The first, a man named Reed frowned, “I don’t know. Let’s find out.”
Reed stepped fully into the clearing, noting that some distance from the tree there was a helmet, probably with a pressure seal from the looks of it. It too was mottled in random shades of gray, looking like it had passed through a fire and been burnt up. There was no glass visor, just a solid black shield over where the face would go.
Impersonal. Intimidating. Almost evil looking.
He stopped by the helmet, eyes casting to either side, and then finally looking up.
“We’ll have to get that,” Reed said after a moment.
“Get what??” The second man, a baker by the name of Thomas Burns, asked as he followed Reed’s gaze, “Oh holy crap!”
Above them, tangled in the canopy about eighty feet up, was a black case that looked to be about the size of a coffin in length and width, but only about a foot thick. They could see a hole torn through the normally tightly woven canopy, exposing the blue green sky above.
“How the hell are we going to get that!?”
Reed ignored the question and moved instead to the unmoving figure. He knelt by her, noting the close cropped hair and the surprisingly unmarred skin that was exposed from her neck up. He’d have expected someone to look much worse after what she must have been through. He checked her pulse, then frowned thoughtfully as he pried open first one chocolate colored eye, and then the other.
“She’s alive. Looks concussed,” He said. “Help me get the case down, we’re taking her back to camp.”
When the world came back to Sergeant Aida she was again able to move, though it wasn’t pleasant. Sorilla resisted the urge to activate the military grade implants she had implanted in her body and instead forced herself up to a sitting position with nothing but her own muscles and determination. Nausea assaulted her as she did, making her head swim, and she groaned silently.
She must have hit her head on the way down.
Any hit that could do this through her helmet would have squashed her head open like a melon if not for the armor. She forced her eyes open, even as the urge to vomit persisted, and looked around carefully.
It wasn’t much. In the dim light that filtered in, she could tell that it wasn’t much more than a hut, really. The sort of thing that still existed deep in the jungles on Earth, among tribesmen who either resisted the pressures to join the modern world, or were protected from them by more ‘progressive’ governments and corporate entities.
She’d spent more than a few years of her life in similar surroundings, usually right before or right after someone tried to kill her.
The more things change,
She sighed as she rubbed her eyes, trying to keep that sensation of motion at bay so she wouldn't throw up, and queried her on board processor silently, ‘
Proc, Log. Motion. Since last command
The little computer obeyed in its eternally cheerful way, showing her a map of her movements as gathered from the GPS satellite network that still hung in orbit, as well as dead reckoning and inertial systems.
Fifty miles east north east of her ‘landing’ point.

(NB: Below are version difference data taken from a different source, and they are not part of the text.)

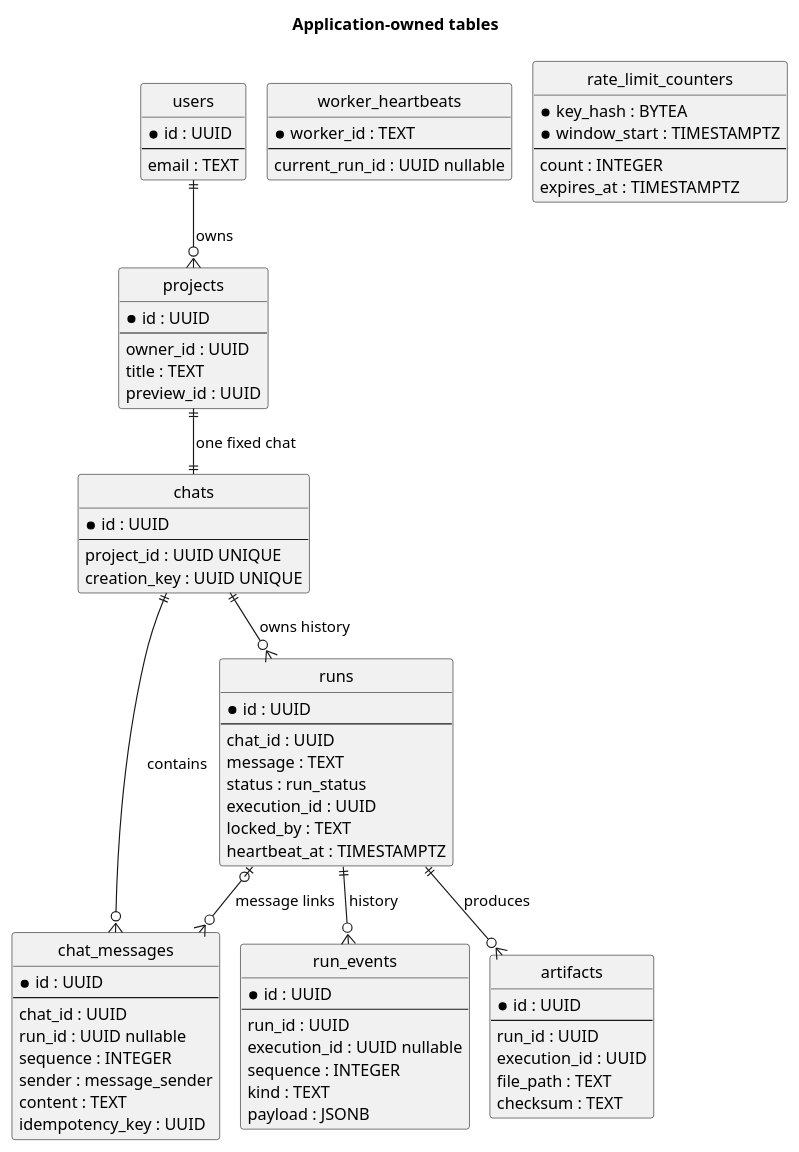
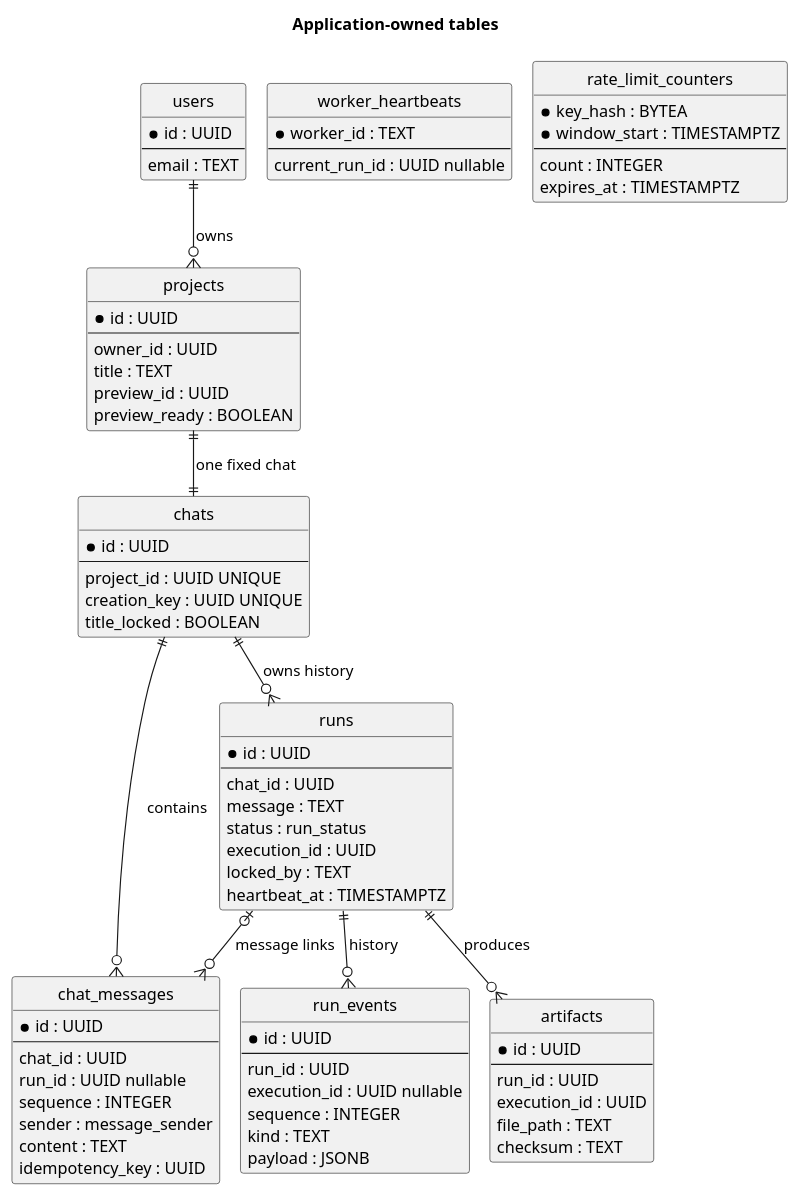
The seventh of 7 diagrams in docs/architecture.md (gdpe-franco/ai-coding-agent-pipeline), drawn with PlantUML before and after one commit. The commit also changed other lines of this file and 32 other files, not shown here.

```diff
--- a/docs/architecture.md
+++ b/docs/architecture.md
@@ -634,12 +635,14 @@
   owner_id : UUID
   title : TEXT
   preview_id : UUID
+  preview_ready : BOOLEAN
 }
 entity chats {
   * id : UUID
   --
   project_id : UUID UNIQUE
   creation_key : UUID UNIQUE
+  title_locked : BOOLEAN
 }
 entity chat_messages {
   * id : UUID
```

Someone had performed a lot of work to get her here, dragging her through the jungle around them. Unless they had emergency response vehicles, of course. Somehow, though, that didn’t seem the case. She lay back, still talking silently to her constant companion, dumb though the tiny computer was, ‘
Proc, Med Scan.
The scan ran through again, giving much the same information as before, only this time it noted the concussion with a bland notation warning her not to fall asleep.
She killed the readout, the glow fading from her eyes as the twin displays returned to their clear state, and proceeded to do her own little medical scan. She sat up again, head still swimming, but she forced the sensation away as she put light pressure on her ribs, arms, then legs. The sharp pain in her side told her that the medical scan was right on the money there, but it wasn’t as serious as the computer reported.
She could deal.
Sorilla grunted with the exertion, but managed to swing her legs off the makeshift bunk she had been left on, and planted her feet firmly on the floor.
,’ she mouthed silently, her eyes glowing again as the system shifted readiness states, ‘